Copy every entry below exactly, and keep out the pictures.

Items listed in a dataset
- Opening Delimiter -
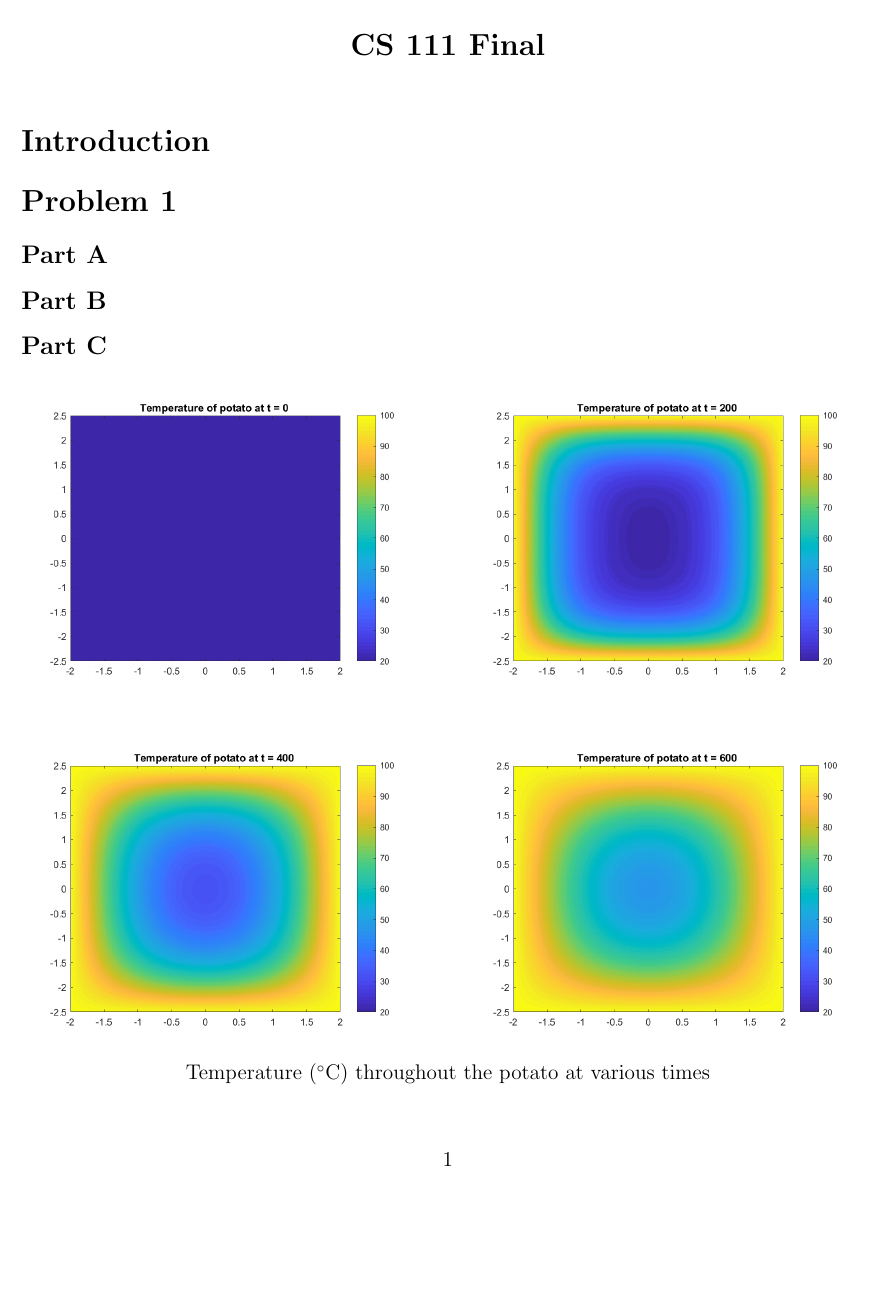
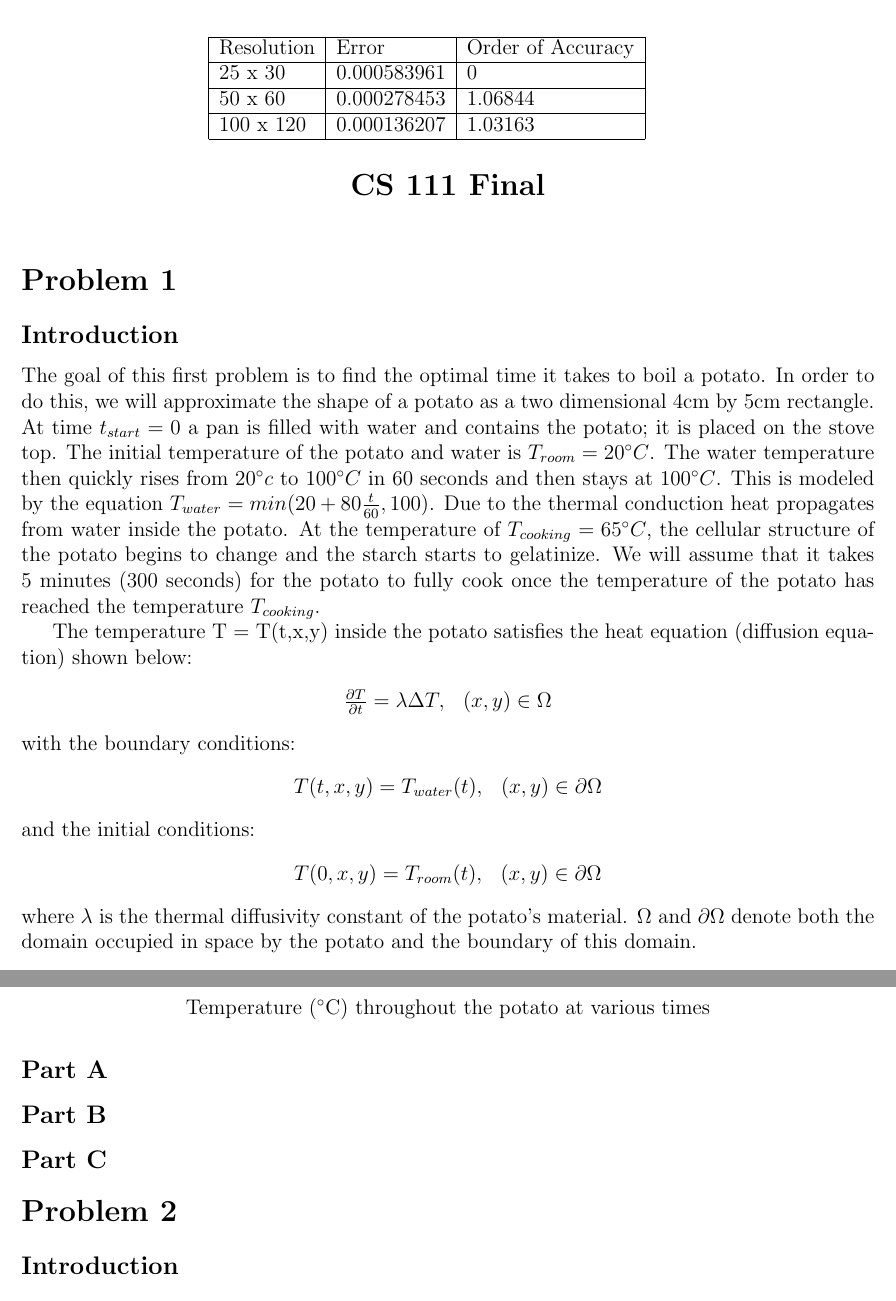
Before and after one commit to Myles-Adams/CS-111, a LaTeX document (Final/LaTeX/Final.tex): part of page 1 of 3 before the commit and two parts of pages 1 and 2 of 5 after it, the two joined at a grey line, cut at the place of the change. Compiled offline with pdfLaTeX.

Commit message:
More changes

```diff
--- a/Final/LaTeX/Final.tex
+++ b/Final/LaTeX/Final.tex
@@ -11,6 +11,8 @@
 \usepackage{moreverb}
 \usepackage{wrapfig}
 \usepackage{subfig}
+\usepackage{changepage}
+
 
 \textwidth 17cm \topmargin -1cm \oddsidemargin 0cm \textheight 21.5cm
 \pagestyle{empty} \pagestyle{fancyplain}
@@ -24,10 +26,37 @@
 \centerline{\Large\textbf{CS 111 Final}}
 \vspace{.5cm}
 
-\section*{Introduction}\label{sec::Intro}
 \section*{Problem 1}\label{sec::Problem1}
+\subsection*{Introduction}
+The goal of this first problem is to find the optimal time it takes to boil a potato. In order to do this, we will approximate the shape of a potato as a two dimensional 4cm by 5cm rectangle. At time $t_{start}=0$ a pan is filled with water and contains the potato; it is placed on the stove top. The initial temperature of the potato and water is $T_{room} = 20^\circ C$. The water temperature then quickly rises from $20^\circ c$ to $100^\circ C$ in 60 seconds and then stays at $100^\circ C$. This is modeled by the equation $T_{water} = min(20 + 80\frac{t}{60}, 100)$. Due to the thermal conduction heat propagates from water inside the potato. At the temperature of $T_{cooking} = 65^\circ C$, the cellular structure of the potato begins to change and the starch starts to gelatinize. We will assume that it takes 5 minutes (300 seconds) for the potato to fully cook once the temperature of the potato has reached the temperature $T_{cooking}$.
+
+The temperature T = T(t,x,y) inside the potato satisfies the heat equation (diffusion equation) shown below:
+\begin{center}
+$\frac{\partial T}{\partial t}= \lambda \Delta T ,\hspace{.3cm}(x,y) \in \Omega$
+\end{center}
+with the boundary conditions:
+\begin{center}
+$T(t,x,y) = T_{water}(t),\hspace{.3cm}(x,y) \in \partial \Omega$
+\end{center}
+and the initial conditions:
+\begin{center}
+$T(0,x,y) = T_{room}(t),\hspace{.3cm}(x,y) \in \partial \Omega$
+\end{center}
+where $\lambda$ is the thermal diffusivity constant of the potato's material. $\Omega$ and $\partial \Omega$ denote both the domain occupied in space by the potato and the boundary of this domain.
+
 \subsection*{Part A}
 \subsection*{Part B}
+\begin{table}[]
+\centering
+\label{p1_table}
+\begin{tabular}{|l|l|l|ll}
+\cline{1-3}
+Resolution & Error       & Order of Accuracy &  &  \\ \cline{1-3}
+25 x 30    & 0.000583961 & 0                 &  &  \\ \cline{1-3}
+50 x 60    & 0.000278453 & 1.06844           &  &  \\ \cline{1-3}
+100 x 120  & 0.000136207 & 1.03163           &  &  \\ \cline{1-3}
+\end{tabular}
+\end{table}
 \subsection*{Part C}
 
 \begin{figure}[htb]%
@@ -35,7 +64,7 @@
     {\includegraphics[width=8cm]{Problem1_fig1.png}}%
     \qquad
     {\includegraphics[width=8cm]{Problem1_fig2.png}}%
-    \label{fig:fig1 and fig2}%
+    \label{fig:p1_fig1-2}%
 \end{figure}
 
 \begin{figure}[htb]%
@@ -43,7 +72,7 @@
     {\includegraphics[width=8cm]{Problem1_fig3.png}}%
     \qquad
     {\includegraphics[width=8cm]{Problem1_fig4.png}}%
-    \label{fig:fig3 and fig4}%
+    \label{fig:p1_fig3-4}%
     \caption*{Temperature ($^{\circ}$C) throughout the potato at various times}
 \end{figure}
 
@@ -51,9 +80,10 @@
 \centering
 \includegraphics[width=1\textwidth]{Problem1_fig5.png}
 \caption*{Temperature ($^{\circ}$C) at the center of potato vs time}
-\label{fig::fig5}
+\label{fig::p1_fig5}
 \end{figure}
 
 \section*{Problem 2}\label{sec::Problem2}
+\subsection*{Introduction}
 \subsection*{Part A}
 \subsection*{Part B}
@@ -60 +101,2 @@
+\end{table}
 \subsection*{Part C}
```
Also changed, not shown: Final/LaTeX/Final.pdf, Final/LaTeX/Problem2_fig4.png, Final/LaTeX/Final.tex (30 more changed lines), 1 other file.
- Closing Delimiter -
### RESPONSE FOR THIS EXERCISE
Before and after one commit to Myles-Adams/CS-111, a LaTeX document (Final/LaTeX/Final.tex): part of page 1 of 3 before the commit and two parts of pages 1 and 2 of 5 after it, the two joined at a grey line, cut at the place of the change. Compiled offline with pdfLaTeX.

Commit message:
More changes

```diff
--- a/Final/LaTeX/Final.tex
+++ b/Final/LaTeX/Final.tex
@@ -11,6 +11,8 @@
 \usepackage{moreverb}
 \usepackage{wrapfig}
 \usepackage{subfig}
+\usepackage{changepage}
+
 
 \textwidth 17cm \topmargin -1cm \oddsidemargin 0cm \textheight 21.5cm
 \pagestyle{empty} \pagestyle{fancyplain}
@@ -24,10 +26,37 @@
 \centerline{\Large\textbf{CS 111 Final}}
 \vspace{.5cm}
 
-\section*{Introduction}\label{sec::Intro}
 \section*{Problem 1}\label{sec::Problem1}
+\subsection*{Introduction}
+The goal of this first problem is to find the optimal time it takes to boil a potato. In order to do this, we will approximate the shape of a potato as a two dimensional 4cm by 5cm rectangle. At time $t_{start}=0$ a pan is filled with water and contains the potato; it is placed on the stove top. The initial temperature of the potato and water is $T_{room} = 20^\circ C$. The water temperature then quickly rises from $20^\circ c$ to $100^\circ C$ in 60 seconds and then stays at $100^\circ C$. This is modeled by the equation $T_{water} = min(20 + 80\frac{t}{60}, 100)$. Due to the thermal conduction heat propagates from water inside the potato. At the temperature of $T_{cooking} = 65^\circ C$, the cellular structure of the potato begins to change and the starch starts to gelatinize. We will assume that it takes 5 minutes (300 seconds) for the potato to fully cook once the temperature of the potato has reached the temperature $T_{cooking}$.
+
+The temperature T = T(t,x,y) inside the potato satisfies the heat equation (diffusion equation) shown below:
+\begin{center}
+$\frac{\partial T}{\partial t}= \lambda \Delta T ,\hspace{.3cm}(x,y) \in \Omega$
+\end{center}
+with the boundary conditions:
+\begin{center}
+$T(t,x,y) = T_{water}(t),\hspace{.3cm}(x,y) \in \partial \Omega$
+\end{center}
+and the initial conditions:
+\begin{center}
+$T(0,x,y) = T_{room}(t),\hspace{.3cm}(x,y) \in \partial \Omega$
+\end{center}
+where $\lambda$ is the thermal diffusivity constant of the potato's material. $\Omega$ and $\partial \Omega$ denote both the domain occupied in space by the potato and the boundary of this domain.
+
 \subsection*{Part A}
 \subsection*{Part B}
+\begin{table}[]
+\centering
+\label{p1_table}
+\begin{tabular}{|l|l|l|ll}
+\cline{1-3}
+Resolution & Error       & Order of Accuracy &  &  \\ \cline{1-3}
+25 x 30    & 0.000583961 & 0                 &  &  \\ \cline{1-3}
+50 x 60    & 0.000278453 & 1.06844           &  &  \\ \cline{1-3}
+100 x 120  & 0.000136207 & 1.03163           &  &  \\ \cline{1-3}
+\end{tabular}
+\end{table}
 \subsection*{Part C}
 
 \begin{figure}[htb]%
@@ -35,7 +64,7 @@
     {\includegraphics[width=8cm]{Problem1_fig1.png}}%
     \qquad
     {\includegraphics[width=8cm]{Problem1_fig2.png}}%
-    \label{fig:fig1 and fig2}%
+    \label{fig:p1_fig1-2}%
 \end{figure}
 
 \begin{figure}[htb]%
@@ -43,7 +72,7 @@
     {\includegraphics[width=8cm]{Problem1_fig3.png}}%
     \qquad
     {\includegraphics[width=8cm]{Problem1_fig4.png}}%
-    \label{fig:fig3 and fig4}%
+    \label{fig:p1_fig3-4}%
     \caption*{Temperature ($^{\circ}$C) throughout the potato at various times}
 \end{figure}
 
@@ -51,9 +80,10 @@
 \centering
 \includegraphics[width=1\textwidth]{Problem1_fig5.png}
 \caption*{Temperature ($^{\circ}$C) at the center of potato vs time}
-\label{fig::fig5}
+\label{fig::p1_fig5}
 \end{figure}
 
 \section*{Problem 2}\label{sec::Problem2}
+\subsection*{Introduction}
 \subsection*{Part A}
 \subsection*{Part B}
@@ -60 +101,2 @@
+\end{table}
 \subsection*{Part C}
```
Also changed, not shown: Final/LaTeX/Final.pdf, Final/LaTeX/Problem2_fig4.png, Final/LaTeX/Final.tex (30 more changed lines), 1 other file.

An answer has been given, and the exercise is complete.